BEGIN

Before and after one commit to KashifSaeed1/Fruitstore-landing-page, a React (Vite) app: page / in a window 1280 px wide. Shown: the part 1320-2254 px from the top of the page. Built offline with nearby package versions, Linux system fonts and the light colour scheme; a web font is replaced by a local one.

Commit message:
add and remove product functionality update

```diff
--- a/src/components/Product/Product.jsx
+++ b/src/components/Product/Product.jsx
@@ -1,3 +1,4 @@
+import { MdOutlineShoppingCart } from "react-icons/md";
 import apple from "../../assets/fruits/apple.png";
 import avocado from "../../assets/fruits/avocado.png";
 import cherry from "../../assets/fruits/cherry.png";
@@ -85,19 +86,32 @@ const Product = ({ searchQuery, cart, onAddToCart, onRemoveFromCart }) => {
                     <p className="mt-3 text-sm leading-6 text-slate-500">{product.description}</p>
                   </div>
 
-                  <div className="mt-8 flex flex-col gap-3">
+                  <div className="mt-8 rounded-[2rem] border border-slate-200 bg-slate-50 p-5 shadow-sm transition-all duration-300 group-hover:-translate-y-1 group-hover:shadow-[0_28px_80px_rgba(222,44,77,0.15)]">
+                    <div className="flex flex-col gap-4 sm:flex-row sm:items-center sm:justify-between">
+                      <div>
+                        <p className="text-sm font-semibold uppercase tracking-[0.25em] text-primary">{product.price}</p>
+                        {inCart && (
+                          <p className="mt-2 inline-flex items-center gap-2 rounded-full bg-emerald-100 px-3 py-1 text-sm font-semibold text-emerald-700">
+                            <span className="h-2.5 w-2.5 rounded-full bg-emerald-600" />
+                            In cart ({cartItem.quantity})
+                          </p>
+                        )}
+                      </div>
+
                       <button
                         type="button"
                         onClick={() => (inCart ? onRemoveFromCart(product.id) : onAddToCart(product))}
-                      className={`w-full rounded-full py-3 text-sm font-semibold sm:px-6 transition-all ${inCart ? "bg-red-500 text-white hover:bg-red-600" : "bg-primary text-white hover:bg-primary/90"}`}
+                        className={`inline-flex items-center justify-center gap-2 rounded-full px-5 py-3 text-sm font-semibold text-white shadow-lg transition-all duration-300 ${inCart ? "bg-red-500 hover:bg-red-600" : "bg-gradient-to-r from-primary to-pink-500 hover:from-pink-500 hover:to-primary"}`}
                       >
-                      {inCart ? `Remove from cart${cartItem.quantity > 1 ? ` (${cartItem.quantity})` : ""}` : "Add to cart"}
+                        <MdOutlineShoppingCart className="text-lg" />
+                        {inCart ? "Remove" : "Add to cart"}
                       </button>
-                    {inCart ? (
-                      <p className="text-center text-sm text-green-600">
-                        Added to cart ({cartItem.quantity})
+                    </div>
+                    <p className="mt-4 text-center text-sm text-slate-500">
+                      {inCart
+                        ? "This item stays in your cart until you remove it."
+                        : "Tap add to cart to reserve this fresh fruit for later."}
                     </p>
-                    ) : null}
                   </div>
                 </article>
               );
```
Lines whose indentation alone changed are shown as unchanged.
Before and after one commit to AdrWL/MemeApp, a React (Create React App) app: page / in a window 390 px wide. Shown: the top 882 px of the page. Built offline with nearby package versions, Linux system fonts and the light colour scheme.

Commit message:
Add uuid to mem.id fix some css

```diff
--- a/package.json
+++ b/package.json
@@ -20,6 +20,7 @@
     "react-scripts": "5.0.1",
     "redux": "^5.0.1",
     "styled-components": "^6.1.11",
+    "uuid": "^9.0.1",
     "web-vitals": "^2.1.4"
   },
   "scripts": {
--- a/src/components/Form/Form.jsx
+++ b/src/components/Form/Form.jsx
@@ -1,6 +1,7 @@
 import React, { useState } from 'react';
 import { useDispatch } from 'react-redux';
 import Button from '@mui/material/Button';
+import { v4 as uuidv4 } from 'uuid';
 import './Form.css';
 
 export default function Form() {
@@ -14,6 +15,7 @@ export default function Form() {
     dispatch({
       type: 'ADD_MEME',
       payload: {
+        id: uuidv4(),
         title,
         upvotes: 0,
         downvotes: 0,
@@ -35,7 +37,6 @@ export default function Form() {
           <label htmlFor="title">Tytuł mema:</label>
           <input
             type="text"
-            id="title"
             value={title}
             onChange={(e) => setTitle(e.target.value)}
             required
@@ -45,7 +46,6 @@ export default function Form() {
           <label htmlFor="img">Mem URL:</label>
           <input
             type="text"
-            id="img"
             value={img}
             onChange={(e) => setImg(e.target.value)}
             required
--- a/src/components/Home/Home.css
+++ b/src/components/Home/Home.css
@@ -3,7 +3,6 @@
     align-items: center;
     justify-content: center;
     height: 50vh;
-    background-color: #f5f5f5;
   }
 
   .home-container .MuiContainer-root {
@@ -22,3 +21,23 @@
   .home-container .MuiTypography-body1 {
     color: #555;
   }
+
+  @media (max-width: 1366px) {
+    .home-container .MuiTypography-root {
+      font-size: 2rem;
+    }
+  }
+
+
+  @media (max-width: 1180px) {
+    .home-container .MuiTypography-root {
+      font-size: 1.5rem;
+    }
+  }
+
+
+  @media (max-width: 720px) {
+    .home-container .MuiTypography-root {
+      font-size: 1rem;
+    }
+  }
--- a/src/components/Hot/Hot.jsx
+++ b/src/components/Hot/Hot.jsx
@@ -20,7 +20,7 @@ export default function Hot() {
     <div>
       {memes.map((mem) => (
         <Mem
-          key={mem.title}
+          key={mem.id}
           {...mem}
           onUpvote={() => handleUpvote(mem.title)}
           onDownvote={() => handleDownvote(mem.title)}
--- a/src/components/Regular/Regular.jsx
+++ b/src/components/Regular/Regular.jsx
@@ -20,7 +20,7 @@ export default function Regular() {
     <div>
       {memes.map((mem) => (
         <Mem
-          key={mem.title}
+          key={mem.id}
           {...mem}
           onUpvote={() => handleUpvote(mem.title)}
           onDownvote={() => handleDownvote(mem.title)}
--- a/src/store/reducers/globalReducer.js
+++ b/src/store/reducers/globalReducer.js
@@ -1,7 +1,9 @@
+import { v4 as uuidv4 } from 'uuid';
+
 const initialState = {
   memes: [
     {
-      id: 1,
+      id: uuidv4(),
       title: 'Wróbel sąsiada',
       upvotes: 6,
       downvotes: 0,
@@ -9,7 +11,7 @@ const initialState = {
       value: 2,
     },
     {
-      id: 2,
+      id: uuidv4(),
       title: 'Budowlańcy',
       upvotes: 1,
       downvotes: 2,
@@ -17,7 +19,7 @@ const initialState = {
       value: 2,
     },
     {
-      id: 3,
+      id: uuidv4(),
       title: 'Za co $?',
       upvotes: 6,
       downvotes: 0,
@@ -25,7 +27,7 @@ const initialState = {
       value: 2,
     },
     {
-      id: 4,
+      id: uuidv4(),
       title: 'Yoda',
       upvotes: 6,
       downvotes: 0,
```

END

WORK TO BE COMPLETED
Write out each line exactly, as it is shown above.

OUTPUT FOR THIS EXERCISE
Before and after one commit to KashifSaeed1/Fruitstore-landing-page, a React (Vite) app: page / in a window 1280 px wide. Shown: the part 1320-2254 px from the top of the page. Built offline with nearby package versions, Linux system fonts and the light colour scheme; a web font is replaced by a local one.

Commit message:
add and remove product functionality update

```diff
--- a/src/components/Product/Product.jsx
+++ b/src/components/Product/Product.jsx
@@ -1,3 +1,4 @@
+import { MdOutlineShoppingCart } from "react-icons/md";
 import apple from "../../assets/fruits/apple.png";
 import avocado from "../../assets/fruits/avocado.png";
 import cherry from "../../assets/fruits/cherry.png";
@@ -85,19 +86,32 @@ const Product = ({ searchQuery, cart, onAddToCart, onRemoveFromCart }) => {
                     <p className="mt-3 text-sm leading-6 text-slate-500">{product.description}</p>
                   </div>
 
-                  <div className="mt-8 flex flex-col gap-3">
+                  <div className="mt-8 rounded-[2rem] border border-slate-200 bg-slate-50 p-5 shadow-sm transition-all duration-300 group-hover:-translate-y-1 group-hover:shadow-[0_28px_80px_rgba(222,44,77,0.15)]">
+                    <div className="flex flex-col gap-4 sm:flex-row sm:items-center sm:justify-between">
+                      <div>
+                        <p className="text-sm font-semibold uppercase tracking-[0.25em] text-primary">{product.price}</p>
+                        {inCart && (
+                          <p className="mt-2 inline-flex items-center gap-2 rounded-full bg-emerald-100 px-3 py-1 text-sm font-semibold text-emerald-700">
+                            <span className="h-2.5 w-2.5 rounded-full bg-emerald-600" />
+                            In cart ({cartItem.quantity})
+                          </p>
+                        )}
+                      </div>
+
                       <button
                         type="button"
                         onClick={() => (inCart ? onRemoveFromCart(product.id) : onAddToCart(product))}
-                      className={`w-full rounded-full py-3 text-sm font-semibold sm:px-6 transition-all ${inCart ? "bg-red-500 text-white hover:bg-red-600" : "bg-primary text-white hover:bg-primary/90"}`}
+                        className={`inline-flex items-center justify-center gap-2 rounded-full px-5 py-3 text-sm font-semibold text-white shadow-lg transition-all duration-300 ${inCart ? "bg-red-500 hover:bg-red-600" : "bg-gradient-to-r from-primary to-pink-500 hover:from-pink-500 hover:to-primary"}`}
                       >
-                      {inCart ? `Remove from cart${cartItem.quantity > 1 ? ` (${cartItem.quantity})` : ""}` : "Add to cart"}
+                        <MdOutlineShoppingCart className="text-lg" />
+                        {inCart ? "Remove" : "Add to cart"}
                       </button>
-                    {inCart ? (
-                      <p className="text-center text-sm text-green-600">
-                        Added to cart ({cartItem.quantity})
+                    </div>
+                    <p className="mt-4 text-center text-sm text-slate-500">
+                      {inCart
+                        ? "This item stays in your cart until you remove it."
+                        : "Tap add to cart to reserve this fresh fruit for later."}
                     </p>
-                    ) : null}
                   </div>
                 </article>
               );
```
Lines whose indentation alone changed are shown as unchanged.
Before and after one commit to AdrWL/MemeApp, a React (Create React App) app: page / in a window 390 px wide. Shown: the top 882 px of the page. Built offline with nearby package versions, Linux system fonts and the light colour scheme.

Commit message:
Add uuid to mem.id fix some css

```diff
--- a/package.json
+++ b/package.json
@@ -20,6 +20,7 @@
     "react-scripts": "5.0.1",
     "redux": "^5.0.1",
     "styled-components": "^6.1.11",
+    "uuid": "^9.0.1",
     "web-vitals": "^2.1.4"
   },
   "scripts": {
--- a/src/components/Form/Form.jsx
+++ b/src/components/Form/Form.jsx
@@ -1,6 +1,7 @@
 import React, { useState } from 'react';
 import { useDispatch } from 'react-redux';
 import Button from '@mui/material/Button';
+import { v4 as uuidv4 } from 'uuid';
 import './Form.css';
 
 export default function Form() {
@@ -14,6 +15,7 @@ export default function Form() {
     dispatch({
       type: 'ADD_MEME',
       payload: {
+        id: uuidv4(),
         title,
         upvotes: 0,
         downvotes: 0,
@@ -35,7 +37,6 @@ export default function Form() {
           <label htmlFor="title">Tytuł mema:</label>
           <input
             type="text"
-            id="title"
             value={title}
             onChange={(e) => setTitle(e.target.value)}
             required
@@ -45,7 +46,6 @@ export default function Form() {
           <label htmlFor="img">Mem URL:</label>
           <input
             type="text"
-            id="img"
             value={img}
             onChange={(e) => setImg(e.target.value)}
             required
--- a/src/components/Home/Home.css
+++ b/src/components/Home/Home.css
@@ -3,7 +3,6 @@
     align-items: center;
     justify-content: center;
     height: 50vh;
-    background-color: #f5f5f5;
   }
 
   .home-container .MuiContainer-root {
@@ -22,3 +21,23 @@
   .home-container .MuiTypography-body1 {
     color: #555;
   }
+
+  @media (max-width: 1366px) {
+    .home-container .MuiTypography-root {
+      font-size: 2rem;
+    }
+  }
+
+
+  @media (max-width: 1180px) {
+    .home-container .MuiTypography-root {
+      font-size: 1.5rem;
+    }
+  }
+
+
+  @media (max-width: 720px) {
+    .home-container .MuiTypography-root {
+      font-size: 1rem;
+    }
+  }
--- a/src/components/Hot/Hot.jsx
+++ b/src/components/Hot/Hot.jsx
@@ -20,7 +20,7 @@ export default function Hot() {
     <div>
       {memes.map((mem) => (
         <Mem
-          key={mem.title}
+          key={mem.id}
           {...mem}
           onUpvote={() => handleUpvote(mem.title)}
           onDownvote={() => handleDownvote(mem.title)}
--- a/src/components/Regular/Regular.jsx
+++ b/src/components/Regular/Regular.jsx
@@ -20,7 +20,7 @@ export default function Regular() {
     <div>
       {memes.map((mem) => (
         <Mem
-          key={mem.title}
+          key={mem.id}
           {...mem}
           onUpvote={() => handleUpvote(mem.title)}
           onDownvote={() => handleDownvote(mem.title)}
--- a/src/store/reducers/globalReducer.js
+++ b/src/store/reducers/globalReducer.js
@@ -1,7 +1,9 @@
+import { v4 as uuidv4 } from 'uuid';
+
 const initialState = {
   memes: [
     {
-      id: 1,
+      id: uuidv4(),
       title: 'Wróbel sąsiada',
       upvotes: 6,
       downvotes: 0,
@@ -9,7 +11,7 @@ const initialState = {
       value: 2,
     },
     {
-      id: 2,
+      id: uuidv4(),
       title: 'Budowlańcy',
       upvotes: 1,
       downvotes: 2,
@@ -17,7 +19,7 @@ const initialState = {
       value: 2,
     },
     {
-      id: 3,
+      id: uuidv4(),
       title: 'Za co $?',
       upvotes: 6,
       downvotes: 0,
@@ -25,7 +27,7 @@ const initialState = {
       value: 2,
     },
     {
-      id: 4,
+      id: uuidv4(),
       title: 'Yoda',
       upvotes: 6,
       downvotes: 0,
```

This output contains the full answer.